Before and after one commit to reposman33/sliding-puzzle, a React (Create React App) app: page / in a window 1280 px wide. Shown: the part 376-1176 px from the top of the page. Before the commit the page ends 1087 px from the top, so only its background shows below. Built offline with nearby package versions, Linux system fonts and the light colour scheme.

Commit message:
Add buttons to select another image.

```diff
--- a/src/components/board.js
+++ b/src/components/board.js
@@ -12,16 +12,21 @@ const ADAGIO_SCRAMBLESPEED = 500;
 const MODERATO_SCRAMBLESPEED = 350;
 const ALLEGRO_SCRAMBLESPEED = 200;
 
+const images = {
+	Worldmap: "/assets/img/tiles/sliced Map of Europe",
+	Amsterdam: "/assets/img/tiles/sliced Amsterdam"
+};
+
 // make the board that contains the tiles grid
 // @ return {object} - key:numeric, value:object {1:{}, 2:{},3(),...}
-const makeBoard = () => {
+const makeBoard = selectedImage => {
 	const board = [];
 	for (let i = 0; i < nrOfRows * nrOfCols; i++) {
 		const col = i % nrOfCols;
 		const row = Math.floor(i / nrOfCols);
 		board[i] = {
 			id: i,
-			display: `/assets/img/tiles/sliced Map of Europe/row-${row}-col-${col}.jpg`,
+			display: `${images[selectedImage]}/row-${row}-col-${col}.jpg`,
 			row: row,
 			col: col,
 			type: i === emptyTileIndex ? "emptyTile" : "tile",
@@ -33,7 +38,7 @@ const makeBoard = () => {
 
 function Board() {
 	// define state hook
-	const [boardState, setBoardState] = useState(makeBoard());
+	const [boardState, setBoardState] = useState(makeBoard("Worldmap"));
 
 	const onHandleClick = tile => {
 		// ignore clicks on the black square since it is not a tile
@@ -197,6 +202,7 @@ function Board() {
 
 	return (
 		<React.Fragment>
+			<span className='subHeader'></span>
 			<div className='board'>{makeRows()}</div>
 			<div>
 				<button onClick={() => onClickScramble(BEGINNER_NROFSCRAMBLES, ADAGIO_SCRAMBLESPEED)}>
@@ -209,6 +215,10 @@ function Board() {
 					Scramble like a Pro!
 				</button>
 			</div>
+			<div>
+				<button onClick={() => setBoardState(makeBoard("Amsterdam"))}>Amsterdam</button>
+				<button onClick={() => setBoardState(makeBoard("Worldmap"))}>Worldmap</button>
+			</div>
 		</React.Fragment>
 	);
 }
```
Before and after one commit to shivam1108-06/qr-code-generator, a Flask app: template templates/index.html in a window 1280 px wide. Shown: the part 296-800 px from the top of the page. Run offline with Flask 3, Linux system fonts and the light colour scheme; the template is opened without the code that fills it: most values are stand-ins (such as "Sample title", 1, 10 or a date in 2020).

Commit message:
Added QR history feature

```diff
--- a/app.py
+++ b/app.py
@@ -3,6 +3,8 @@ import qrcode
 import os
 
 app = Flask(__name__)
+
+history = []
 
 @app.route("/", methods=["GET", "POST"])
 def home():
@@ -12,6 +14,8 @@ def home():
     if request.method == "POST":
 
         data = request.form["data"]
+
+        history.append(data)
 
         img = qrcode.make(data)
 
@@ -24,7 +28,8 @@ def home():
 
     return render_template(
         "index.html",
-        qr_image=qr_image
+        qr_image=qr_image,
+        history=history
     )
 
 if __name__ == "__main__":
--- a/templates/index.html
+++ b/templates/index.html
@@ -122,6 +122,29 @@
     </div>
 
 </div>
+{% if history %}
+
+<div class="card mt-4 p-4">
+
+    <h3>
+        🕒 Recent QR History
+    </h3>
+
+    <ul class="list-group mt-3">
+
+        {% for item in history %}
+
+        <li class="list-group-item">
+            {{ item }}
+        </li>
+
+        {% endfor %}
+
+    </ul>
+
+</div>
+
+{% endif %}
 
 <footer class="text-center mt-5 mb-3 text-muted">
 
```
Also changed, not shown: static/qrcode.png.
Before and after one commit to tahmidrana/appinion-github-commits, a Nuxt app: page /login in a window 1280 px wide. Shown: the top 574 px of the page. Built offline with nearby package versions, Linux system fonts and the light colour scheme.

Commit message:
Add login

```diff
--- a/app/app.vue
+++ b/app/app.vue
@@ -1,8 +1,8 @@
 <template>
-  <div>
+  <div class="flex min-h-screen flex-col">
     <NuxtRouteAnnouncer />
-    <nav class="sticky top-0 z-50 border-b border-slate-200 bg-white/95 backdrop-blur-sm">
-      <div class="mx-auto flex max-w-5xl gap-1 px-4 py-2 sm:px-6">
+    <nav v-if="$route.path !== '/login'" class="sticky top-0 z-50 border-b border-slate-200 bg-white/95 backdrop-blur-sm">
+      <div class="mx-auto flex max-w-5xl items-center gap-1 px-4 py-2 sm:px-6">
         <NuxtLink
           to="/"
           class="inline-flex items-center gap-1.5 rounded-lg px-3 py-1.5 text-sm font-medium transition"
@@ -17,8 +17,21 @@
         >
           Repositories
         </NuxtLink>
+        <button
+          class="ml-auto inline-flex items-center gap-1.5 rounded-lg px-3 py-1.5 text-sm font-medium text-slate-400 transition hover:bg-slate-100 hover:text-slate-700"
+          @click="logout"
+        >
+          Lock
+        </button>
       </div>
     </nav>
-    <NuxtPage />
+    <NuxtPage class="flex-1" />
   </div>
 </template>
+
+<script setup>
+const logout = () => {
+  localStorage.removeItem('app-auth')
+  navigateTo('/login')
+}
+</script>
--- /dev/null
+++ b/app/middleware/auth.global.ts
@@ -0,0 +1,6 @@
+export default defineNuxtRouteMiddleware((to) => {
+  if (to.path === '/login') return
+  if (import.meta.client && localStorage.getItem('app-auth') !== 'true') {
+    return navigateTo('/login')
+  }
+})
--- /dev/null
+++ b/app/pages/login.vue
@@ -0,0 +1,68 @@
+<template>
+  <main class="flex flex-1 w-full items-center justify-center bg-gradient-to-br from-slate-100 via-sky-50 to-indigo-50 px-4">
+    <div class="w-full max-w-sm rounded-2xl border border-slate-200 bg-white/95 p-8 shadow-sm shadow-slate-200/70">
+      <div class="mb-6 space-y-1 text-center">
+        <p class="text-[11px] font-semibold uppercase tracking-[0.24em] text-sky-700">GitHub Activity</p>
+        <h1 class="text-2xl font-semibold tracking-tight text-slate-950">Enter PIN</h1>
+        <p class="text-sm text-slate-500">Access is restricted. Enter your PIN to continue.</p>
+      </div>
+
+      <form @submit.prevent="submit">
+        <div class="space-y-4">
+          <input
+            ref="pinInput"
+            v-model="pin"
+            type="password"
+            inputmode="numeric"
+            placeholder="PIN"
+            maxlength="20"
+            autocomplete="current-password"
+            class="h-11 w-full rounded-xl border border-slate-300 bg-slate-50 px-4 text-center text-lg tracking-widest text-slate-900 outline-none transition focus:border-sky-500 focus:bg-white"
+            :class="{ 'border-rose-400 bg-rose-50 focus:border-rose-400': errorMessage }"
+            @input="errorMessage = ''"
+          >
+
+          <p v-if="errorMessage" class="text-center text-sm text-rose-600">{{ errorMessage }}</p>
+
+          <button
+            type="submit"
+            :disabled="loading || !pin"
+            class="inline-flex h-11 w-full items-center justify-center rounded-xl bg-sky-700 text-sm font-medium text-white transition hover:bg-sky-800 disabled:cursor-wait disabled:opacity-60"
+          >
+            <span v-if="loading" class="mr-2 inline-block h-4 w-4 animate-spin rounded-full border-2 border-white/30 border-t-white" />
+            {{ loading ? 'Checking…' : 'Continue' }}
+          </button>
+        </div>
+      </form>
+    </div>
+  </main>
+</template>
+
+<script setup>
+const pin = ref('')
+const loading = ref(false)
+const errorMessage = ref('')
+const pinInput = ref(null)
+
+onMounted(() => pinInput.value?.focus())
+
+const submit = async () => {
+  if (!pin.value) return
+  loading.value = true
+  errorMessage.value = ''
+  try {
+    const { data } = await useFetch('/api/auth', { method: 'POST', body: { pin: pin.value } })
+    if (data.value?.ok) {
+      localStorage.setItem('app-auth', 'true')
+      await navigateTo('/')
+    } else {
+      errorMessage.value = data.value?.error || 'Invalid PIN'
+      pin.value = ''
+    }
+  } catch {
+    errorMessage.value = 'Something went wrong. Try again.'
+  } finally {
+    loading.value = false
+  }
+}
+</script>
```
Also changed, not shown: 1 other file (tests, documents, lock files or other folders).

______

To do: Could you filter the entries above for lines holding the string "errorMessage" and copy them?

Response area:
+            :class="{ 'border-rose-400 bg-rose-50 focus:border-rose-400': errorMessage }"
+            @input="errorMessage = ''"
+          <p v-if="errorMessage" class="text-center text-sm text-rose-600">{{ errorMessage }}</p>
+const errorMessage = ref('')
+  errorMessage.value = ''
+      errorMessage.value = data.value?.error || 'Invalid PIN'
+    errorMessage.value = 'Something went wrong. Try again.'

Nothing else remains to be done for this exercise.